— What to do —
The records below must be copied out completely and exactly.

— Task material —
BEGIN
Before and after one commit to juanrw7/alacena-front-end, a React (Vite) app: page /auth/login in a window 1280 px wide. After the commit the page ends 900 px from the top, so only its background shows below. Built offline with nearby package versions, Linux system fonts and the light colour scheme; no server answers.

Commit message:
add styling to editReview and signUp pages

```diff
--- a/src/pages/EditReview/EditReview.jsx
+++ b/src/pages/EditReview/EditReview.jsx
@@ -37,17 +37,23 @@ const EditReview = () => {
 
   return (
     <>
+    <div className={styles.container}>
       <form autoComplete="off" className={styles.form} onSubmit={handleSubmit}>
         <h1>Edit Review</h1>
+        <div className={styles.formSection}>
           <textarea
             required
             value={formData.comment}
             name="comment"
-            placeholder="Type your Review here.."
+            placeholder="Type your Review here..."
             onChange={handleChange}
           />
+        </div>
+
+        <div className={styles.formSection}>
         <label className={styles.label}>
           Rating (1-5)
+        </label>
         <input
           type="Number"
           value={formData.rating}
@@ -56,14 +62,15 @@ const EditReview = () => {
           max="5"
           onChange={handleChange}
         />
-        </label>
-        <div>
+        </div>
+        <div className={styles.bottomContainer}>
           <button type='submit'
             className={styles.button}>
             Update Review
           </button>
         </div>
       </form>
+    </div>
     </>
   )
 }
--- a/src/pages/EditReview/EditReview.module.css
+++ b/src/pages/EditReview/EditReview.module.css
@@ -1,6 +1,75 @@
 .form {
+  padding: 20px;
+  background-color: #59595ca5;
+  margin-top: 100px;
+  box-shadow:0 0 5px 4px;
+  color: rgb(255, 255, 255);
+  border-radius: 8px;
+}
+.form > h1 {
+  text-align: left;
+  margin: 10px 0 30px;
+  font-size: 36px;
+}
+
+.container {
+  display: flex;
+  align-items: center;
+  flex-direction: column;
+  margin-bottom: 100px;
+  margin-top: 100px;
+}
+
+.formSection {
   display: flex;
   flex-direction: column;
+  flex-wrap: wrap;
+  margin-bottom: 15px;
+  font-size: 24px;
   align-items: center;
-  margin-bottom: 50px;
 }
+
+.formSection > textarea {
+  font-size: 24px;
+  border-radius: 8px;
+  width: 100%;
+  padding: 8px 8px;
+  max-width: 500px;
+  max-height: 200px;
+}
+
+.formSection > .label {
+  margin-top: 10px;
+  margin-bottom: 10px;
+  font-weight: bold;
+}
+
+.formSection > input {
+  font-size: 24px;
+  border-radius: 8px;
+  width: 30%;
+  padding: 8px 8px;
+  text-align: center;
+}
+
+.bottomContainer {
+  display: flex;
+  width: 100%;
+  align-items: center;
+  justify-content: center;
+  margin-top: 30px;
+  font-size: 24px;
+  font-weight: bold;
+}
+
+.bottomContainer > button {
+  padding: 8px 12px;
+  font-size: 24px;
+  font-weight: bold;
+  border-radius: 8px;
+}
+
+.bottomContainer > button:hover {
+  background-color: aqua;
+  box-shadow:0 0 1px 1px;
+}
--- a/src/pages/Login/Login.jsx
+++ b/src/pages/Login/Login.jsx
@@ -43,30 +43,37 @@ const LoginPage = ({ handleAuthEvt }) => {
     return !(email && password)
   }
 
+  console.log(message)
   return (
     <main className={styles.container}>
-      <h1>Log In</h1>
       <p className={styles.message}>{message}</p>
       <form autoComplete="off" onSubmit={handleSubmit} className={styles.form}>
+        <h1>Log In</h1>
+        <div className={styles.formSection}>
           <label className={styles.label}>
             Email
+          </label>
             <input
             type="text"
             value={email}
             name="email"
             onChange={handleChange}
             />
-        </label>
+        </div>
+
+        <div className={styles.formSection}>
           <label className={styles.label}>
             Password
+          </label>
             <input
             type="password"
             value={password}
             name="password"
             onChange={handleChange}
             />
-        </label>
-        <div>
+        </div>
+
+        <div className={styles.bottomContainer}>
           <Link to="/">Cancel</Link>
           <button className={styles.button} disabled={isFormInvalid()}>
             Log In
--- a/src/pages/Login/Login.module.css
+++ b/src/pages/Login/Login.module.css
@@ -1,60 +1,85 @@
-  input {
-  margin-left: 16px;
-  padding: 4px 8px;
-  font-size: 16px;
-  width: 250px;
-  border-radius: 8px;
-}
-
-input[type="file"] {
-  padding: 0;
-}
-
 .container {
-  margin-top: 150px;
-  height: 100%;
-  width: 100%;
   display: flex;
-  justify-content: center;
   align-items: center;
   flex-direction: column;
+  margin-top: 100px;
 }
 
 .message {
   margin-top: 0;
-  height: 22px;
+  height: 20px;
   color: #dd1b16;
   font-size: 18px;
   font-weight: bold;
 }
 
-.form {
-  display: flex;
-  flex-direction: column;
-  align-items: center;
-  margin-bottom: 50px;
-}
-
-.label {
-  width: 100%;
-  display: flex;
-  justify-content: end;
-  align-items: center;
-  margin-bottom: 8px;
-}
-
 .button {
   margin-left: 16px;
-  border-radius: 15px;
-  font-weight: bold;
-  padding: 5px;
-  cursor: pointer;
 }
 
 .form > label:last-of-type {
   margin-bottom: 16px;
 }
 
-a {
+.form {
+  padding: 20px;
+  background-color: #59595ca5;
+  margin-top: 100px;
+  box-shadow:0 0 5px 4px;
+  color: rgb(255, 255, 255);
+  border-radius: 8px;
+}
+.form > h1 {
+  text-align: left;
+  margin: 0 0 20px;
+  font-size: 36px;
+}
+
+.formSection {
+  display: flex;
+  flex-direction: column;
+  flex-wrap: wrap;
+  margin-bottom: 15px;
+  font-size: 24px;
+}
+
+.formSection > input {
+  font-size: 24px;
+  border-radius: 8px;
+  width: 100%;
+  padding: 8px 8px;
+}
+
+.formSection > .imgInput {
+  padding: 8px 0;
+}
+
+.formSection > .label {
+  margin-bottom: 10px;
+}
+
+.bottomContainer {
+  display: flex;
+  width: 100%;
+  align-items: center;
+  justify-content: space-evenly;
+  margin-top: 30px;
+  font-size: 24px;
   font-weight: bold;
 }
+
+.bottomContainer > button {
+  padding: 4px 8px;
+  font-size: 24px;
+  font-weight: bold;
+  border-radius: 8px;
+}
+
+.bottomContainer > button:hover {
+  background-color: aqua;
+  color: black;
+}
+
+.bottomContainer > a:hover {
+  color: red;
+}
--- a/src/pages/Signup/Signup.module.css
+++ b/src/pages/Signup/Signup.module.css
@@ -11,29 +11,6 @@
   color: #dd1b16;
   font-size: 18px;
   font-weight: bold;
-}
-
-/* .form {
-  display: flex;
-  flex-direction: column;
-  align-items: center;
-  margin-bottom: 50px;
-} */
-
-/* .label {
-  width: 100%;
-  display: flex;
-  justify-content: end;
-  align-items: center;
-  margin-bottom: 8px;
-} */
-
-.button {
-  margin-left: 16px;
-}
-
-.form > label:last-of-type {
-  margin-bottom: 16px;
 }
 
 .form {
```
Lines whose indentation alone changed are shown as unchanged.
END
— Exercise response —
Before and after one commit to juanrw7/alacena-front-end, a React (Vite) app: page /auth/login in a window 1280 px wide. After the commit the page ends 900 px from the top, so only its background shows below. Built offline with nearby package versions, Linux system fonts and the light colour scheme; no server answers.

Commit message:
add styling to editReview and signUp pages

```diff
--- a/src/pages/EditReview/EditReview.jsx
+++ b/src/pages/EditReview/EditReview.jsx
@@ -37,17 +37,23 @@ const EditReview = () => {
 
   return (
     <>
+    <div className={styles.container}>
       <form autoComplete="off" className={styles.form} onSubmit={handleSubmit}>
         <h1>Edit Review</h1>
+        <div className={styles.formSection}>
           <textarea
             required
             value={formData.comment}
             name="comment"
-            placeholder="Type your Review here.."
+            placeholder="Type your Review here..."
             onChange={handleChange}
           />
+        </div>
+
+        <div className={styles.formSection}>
         <label className={styles.label}>
           Rating (1-5)
+        </label>
         <input
           type="Number"
           value={formData.rating}
@@ -56,14 +62,15 @@ const EditReview = () => {
           max="5"
           onChange={handleChange}
         />
-        </label>
-        <div>
+        </div>
+        <div className={styles.bottomContainer}>
           <button type='submit'
             className={styles.button}>
             Update Review
           </button>
         </div>
       </form>
+    </div>
     </>
   )
 }
--- a/src/pages/EditReview/EditReview.module.css
+++ b/src/pages/EditReview/EditReview.module.css
@@ -1,6 +1,75 @@
 .form {
+  padding: 20px;
+  background-color: #59595ca5;
+  margin-top: 100px;
+  box-shadow:0 0 5px 4px;
+  color: rgb(255, 255, 255);
+  border-radius: 8px;
+}
+.form > h1 {
+  text-align: left;
+  margin: 10px 0 30px;
+  font-size: 36px;
+}
+
+.container {
+  display: flex;
+  align-items: center;
+  flex-direction: column;
+  margin-bottom: 100px;
+  margin-top: 100px;
+}
+
+.formSection {
   display: flex;
   flex-direction: column;
+  flex-wrap: wrap;
+  margin-bottom: 15px;
+  font-size: 24px;
   align-items: center;
-  margin-bottom: 50px;
 }
+
+.formSection > textarea {
+  font-size: 24px;
+  border-radius: 8px;
+  width: 100%;
+  padding: 8px 8px;
+  max-width: 500px;
+  max-height: 200px;
+}
+
+.formSection > .label {
+  margin-top: 10px;
+  margin-bottom: 10px;
+  font-weight: bold;
+}
+
+.formSection > input {
+  font-size: 24px;
+  border-radius: 8px;
+  width: 30%;
+  padding: 8px 8px;
+  text-align: center;
+}
+
+.bottomContainer {
+  display: flex;
+  width: 100%;
+  align-items: center;
+  justify-content: center;
+  margin-top: 30px;
+  font-size: 24px;
+  font-weight: bold;
+}
+
+.bottomContainer > button {
+  padding: 8px 12px;
+  font-size: 24px;
+  font-weight: bold;
+  border-radius: 8px;
+}
+
+.bottomContainer > button:hover {
+  background-color: aqua;
+  box-shadow:0 0 1px 1px;
+}
--- a/src/pages/Login/Login.jsx
+++ b/src/pages/Login/Login.jsx
@@ -43,30 +43,37 @@ const LoginPage = ({ handleAuthEvt }) => {
     return !(email && password)
   }
 
+  console.log(message)
   return (
     <main className={styles.container}>
-      <h1>Log In</h1>
       <p className={styles.message}>{message}</p>
       <form autoComplete="off" onSubmit={handleSubmit} className={styles.form}>
+        <h1>Log In</h1>
+        <div className={styles.formSection}>
           <label className={styles.label}>
             Email
+          </label>
             <input
             type="text"
             value={email}
             name="email"
             onChange={handleChange}
             />
-        </label>
+        </div>
+
+        <div className={styles.formSection}>
           <label className={styles.label}>
             Password
+          </label>
             <input
             type="password"
             value={password}
             name="password"
             onChange={handleChange}
             />
-        </label>
-        <div>
+        </div>
+
+        <div className={styles.bottomContainer}>
           <Link to="/">Cancel</Link>
           <button className={styles.button} disabled={isFormInvalid()}>
             Log In
--- a/src/pages/Login/Login.module.css
+++ b/src/pages/Login/Login.module.css
@@ -1,60 +1,85 @@
-  input {
-  margin-left: 16px;
-  padding: 4px 8px;
-  font-size: 16px;
-  width: 250px;
-  border-radius: 8px;
-}
-
-input[type="file"] {
-  padding: 0;
-}
-
 .container {
-  margin-top: 150px;
-  height: 100%;
-  width: 100%;
   display: flex;
-  justify-content: center;
   align-items: center;
   flex-direction: column;
+  margin-top: 100px;
 }
 
 .message {
   margin-top: 0;
-  height: 22px;
+  height: 20px;
   color: #dd1b16;
   font-size: 18px;
   font-weight: bold;
 }
 
-.form {
-  display: flex;
-  flex-direction: column;
-  align-items: center;
-  margin-bottom: 50px;
-}
-
-.label {
-  width: 100%;
-  display: flex;
-  justify-content: end;
-  align-items: center;
-  margin-bottom: 8px;
-}
-
 .button {
   margin-left: 16px;
-  border-radius: 15px;
-  font-weight: bold;
-  padding: 5px;
-  cursor: pointer;
 }
 
 .form > label:last-of-type {
   margin-bottom: 16px;
 }
 
-a {
+.form {
+  padding: 20px;
+  background-color: #59595ca5;
+  margin-top: 100px;
+  box-shadow:0 0 5px 4px;
+  color: rgb(255, 255, 255);
+  border-radius: 8px;
+}
+.form > h1 {
+  text-align: left;
+  margin: 0 0 20px;
+  font-size: 36px;
+}
+
+.formSection {
+  display: flex;
+  flex-direction: column;
+  flex-wrap: wrap;
+  margin-bottom: 15px;
+  font-size: 24px;
+}
+
+.formSection > input {
+  font-size: 24px;
+  border-radius: 8px;
+  width: 100%;
+  padding: 8px 8px;
+}
+
+.formSection > .imgInput {
+  padding: 8px 0;
+}
+
+.formSection > .label {
+  margin-bottom: 10px;
+}
+
+.bottomContainer {
+  display: flex;
+  width: 100%;
+  align-items: center;
+  justify-content: space-evenly;
+  margin-top: 30px;
+  font-size: 24px;
   font-weight: bold;
 }
+
+.bottomContainer > button {
+  padding: 4px 8px;
+  font-size: 24px;
+  font-weight: bold;
+  border-radius: 8px;
+}
+
+.bottomContainer > button:hover {
+  background-color: aqua;
+  color: black;
+}
+
+.bottomContainer > a:hover {
+  color: red;
+}
--- a/src/pages/Signup/Signup.module.css
+++ b/src/pages/Signup/Signup.module.css
@@ -11,29 +11,6 @@
   color: #dd1b16;
   font-size: 18px;
   font-weight: bold;
-}
-
-/* .form {
-  display: flex;
-  flex-direction: column;
-  align-items: center;
-  margin-bottom: 50px;
-} */
-
-/* .label {
-  width: 100%;
-  display: flex;
-  justify-content: end;
-  align-items: center;
-  margin-bottom: 8px;
-} */
-
-.button {
-  margin-left: 16px;
-}
-
-.form > label:last-of-type {
-  margin-bottom: 16px;
 }
 
 .form {
```
Lines whose indentation alone changed are shown as unchanged.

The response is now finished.